Despite initial confusion, no breweries in the state have had to close because of a newly-imposed rule on food sales by the state Office of Alcohol and Tobacco Control, an industry leader said today at the Press Club of Baton Rouge.
The ATC issued a memo in March notifying breweries they can only have food operations if they are “incidental to beer sales,” meaning food sales cannot be more than 25% of beer sales. The memo ruffled feathers in the industry, with several breweries wondering whether they could have in-house kitchens, said Cary Koch, a lobbyist and executive director of the Louisiana Craft Brewers Guild.
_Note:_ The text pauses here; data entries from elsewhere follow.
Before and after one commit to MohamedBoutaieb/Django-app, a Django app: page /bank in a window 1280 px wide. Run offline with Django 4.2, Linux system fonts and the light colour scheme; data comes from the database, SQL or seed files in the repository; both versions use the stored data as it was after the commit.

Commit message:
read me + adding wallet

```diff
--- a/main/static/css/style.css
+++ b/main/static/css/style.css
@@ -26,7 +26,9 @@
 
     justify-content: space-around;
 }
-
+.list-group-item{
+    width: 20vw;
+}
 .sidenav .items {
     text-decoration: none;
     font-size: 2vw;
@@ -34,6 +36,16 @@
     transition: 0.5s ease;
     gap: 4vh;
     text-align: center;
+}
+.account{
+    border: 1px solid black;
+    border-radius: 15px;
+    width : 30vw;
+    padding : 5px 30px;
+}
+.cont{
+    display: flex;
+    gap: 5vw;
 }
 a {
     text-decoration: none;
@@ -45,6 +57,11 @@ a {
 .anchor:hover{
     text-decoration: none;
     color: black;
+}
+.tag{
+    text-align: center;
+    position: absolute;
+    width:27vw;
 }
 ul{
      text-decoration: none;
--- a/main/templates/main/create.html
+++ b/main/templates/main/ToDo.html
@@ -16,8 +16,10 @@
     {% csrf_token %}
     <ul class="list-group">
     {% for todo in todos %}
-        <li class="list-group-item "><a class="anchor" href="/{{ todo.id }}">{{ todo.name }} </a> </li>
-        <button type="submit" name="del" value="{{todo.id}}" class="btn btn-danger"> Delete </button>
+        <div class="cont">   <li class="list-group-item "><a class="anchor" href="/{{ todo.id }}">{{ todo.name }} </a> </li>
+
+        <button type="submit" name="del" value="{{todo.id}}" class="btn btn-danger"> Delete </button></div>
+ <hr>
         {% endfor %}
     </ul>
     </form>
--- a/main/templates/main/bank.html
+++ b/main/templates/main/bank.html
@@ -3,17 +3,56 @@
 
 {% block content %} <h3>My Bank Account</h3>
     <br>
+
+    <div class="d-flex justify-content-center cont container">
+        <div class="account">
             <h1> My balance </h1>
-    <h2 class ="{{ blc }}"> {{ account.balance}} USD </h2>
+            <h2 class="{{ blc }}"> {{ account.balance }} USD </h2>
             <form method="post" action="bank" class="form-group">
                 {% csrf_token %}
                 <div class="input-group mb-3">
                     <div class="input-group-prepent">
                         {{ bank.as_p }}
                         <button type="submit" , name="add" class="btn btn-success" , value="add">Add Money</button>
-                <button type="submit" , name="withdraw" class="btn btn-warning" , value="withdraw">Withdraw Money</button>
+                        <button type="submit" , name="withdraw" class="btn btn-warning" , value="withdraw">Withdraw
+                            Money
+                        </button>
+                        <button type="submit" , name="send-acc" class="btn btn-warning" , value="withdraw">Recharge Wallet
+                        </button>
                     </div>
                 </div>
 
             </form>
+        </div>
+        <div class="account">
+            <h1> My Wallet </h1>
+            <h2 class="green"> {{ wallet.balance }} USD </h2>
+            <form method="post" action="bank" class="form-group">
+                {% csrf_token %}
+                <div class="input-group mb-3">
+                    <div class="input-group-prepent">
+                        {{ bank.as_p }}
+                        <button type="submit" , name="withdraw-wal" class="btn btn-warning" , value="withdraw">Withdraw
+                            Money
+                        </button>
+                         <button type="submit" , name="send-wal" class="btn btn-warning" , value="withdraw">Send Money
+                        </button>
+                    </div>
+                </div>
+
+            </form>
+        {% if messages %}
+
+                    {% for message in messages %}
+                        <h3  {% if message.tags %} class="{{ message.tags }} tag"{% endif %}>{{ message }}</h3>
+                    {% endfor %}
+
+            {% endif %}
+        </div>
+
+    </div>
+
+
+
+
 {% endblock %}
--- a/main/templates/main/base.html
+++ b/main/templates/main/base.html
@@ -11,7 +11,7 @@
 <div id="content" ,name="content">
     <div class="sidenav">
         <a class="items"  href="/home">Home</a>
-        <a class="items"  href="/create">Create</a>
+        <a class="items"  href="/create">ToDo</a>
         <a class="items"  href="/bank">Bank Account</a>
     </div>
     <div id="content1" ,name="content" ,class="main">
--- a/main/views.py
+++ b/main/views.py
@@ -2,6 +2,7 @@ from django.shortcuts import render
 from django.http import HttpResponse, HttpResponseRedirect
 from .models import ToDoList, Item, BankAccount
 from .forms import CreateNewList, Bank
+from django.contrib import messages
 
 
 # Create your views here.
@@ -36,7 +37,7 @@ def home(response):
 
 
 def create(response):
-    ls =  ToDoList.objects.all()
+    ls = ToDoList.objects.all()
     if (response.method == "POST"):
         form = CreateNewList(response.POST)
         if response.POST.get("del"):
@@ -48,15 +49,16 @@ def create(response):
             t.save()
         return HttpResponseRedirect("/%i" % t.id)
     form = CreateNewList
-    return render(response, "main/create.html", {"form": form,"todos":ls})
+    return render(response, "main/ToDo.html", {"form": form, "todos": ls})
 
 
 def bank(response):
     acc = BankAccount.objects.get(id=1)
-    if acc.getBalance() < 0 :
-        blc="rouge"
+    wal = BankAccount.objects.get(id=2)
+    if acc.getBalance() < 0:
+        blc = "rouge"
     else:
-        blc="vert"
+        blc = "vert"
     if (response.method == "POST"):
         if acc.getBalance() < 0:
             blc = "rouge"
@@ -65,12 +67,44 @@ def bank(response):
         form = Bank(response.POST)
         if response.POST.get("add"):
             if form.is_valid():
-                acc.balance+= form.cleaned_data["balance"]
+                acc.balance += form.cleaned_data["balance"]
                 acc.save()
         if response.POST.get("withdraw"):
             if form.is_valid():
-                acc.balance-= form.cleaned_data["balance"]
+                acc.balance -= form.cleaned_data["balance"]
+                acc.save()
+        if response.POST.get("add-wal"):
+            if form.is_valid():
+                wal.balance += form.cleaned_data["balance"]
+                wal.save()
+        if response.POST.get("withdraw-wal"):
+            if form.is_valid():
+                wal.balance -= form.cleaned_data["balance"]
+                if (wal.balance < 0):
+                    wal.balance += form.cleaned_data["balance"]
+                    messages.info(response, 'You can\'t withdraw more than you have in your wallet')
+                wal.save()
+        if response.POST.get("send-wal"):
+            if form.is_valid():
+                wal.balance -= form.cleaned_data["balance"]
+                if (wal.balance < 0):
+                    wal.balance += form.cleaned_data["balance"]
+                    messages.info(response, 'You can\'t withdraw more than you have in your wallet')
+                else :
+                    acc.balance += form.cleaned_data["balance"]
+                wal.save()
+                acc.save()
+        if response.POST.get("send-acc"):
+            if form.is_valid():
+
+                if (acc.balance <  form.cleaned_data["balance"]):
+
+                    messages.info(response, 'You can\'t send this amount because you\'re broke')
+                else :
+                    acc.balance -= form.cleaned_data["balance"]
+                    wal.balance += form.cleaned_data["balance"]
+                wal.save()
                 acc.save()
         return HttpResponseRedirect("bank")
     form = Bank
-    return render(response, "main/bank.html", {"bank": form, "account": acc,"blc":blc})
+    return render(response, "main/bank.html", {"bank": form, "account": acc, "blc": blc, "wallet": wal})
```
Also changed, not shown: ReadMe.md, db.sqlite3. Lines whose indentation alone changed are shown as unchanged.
Despite confusion over the rule’s meaning, Louisiana breweries have so far complied and have not had to close, he said.
At issue was whether the 25% rule applied to all beer sales or taproom beer sales, Koch said. Breweries with a manufacturer’s permit often sell beer from taprooms, but that is only part of their overall sales. Ultimately, breweries can offer food sales up to 25% of their total beer sales.
“While we don’t completely agree with the advisory opinion we are encouraged that there is something in writing on craft breweries,” Koch said.
While unhappy with the regulation, Koch said breweries are dealing with it and continue to grow. Louisiana has one of the smallest craft beer markets in the country, with only 30 breweries, ranking the state 48th nationally in per capita breweries.
But the number of breweries has more than doubled since 2012, Koch said, and several have popped up this year. Dozens more are in planning stages.
Koch and others in the industry also successfully killed a bill in the Legislature this year that would have prohibited beer companies from licensing with universities—like LSU and Tin Roof Brewing Company’s agreement to sell LSU-branded “Bayou Bengal” beer.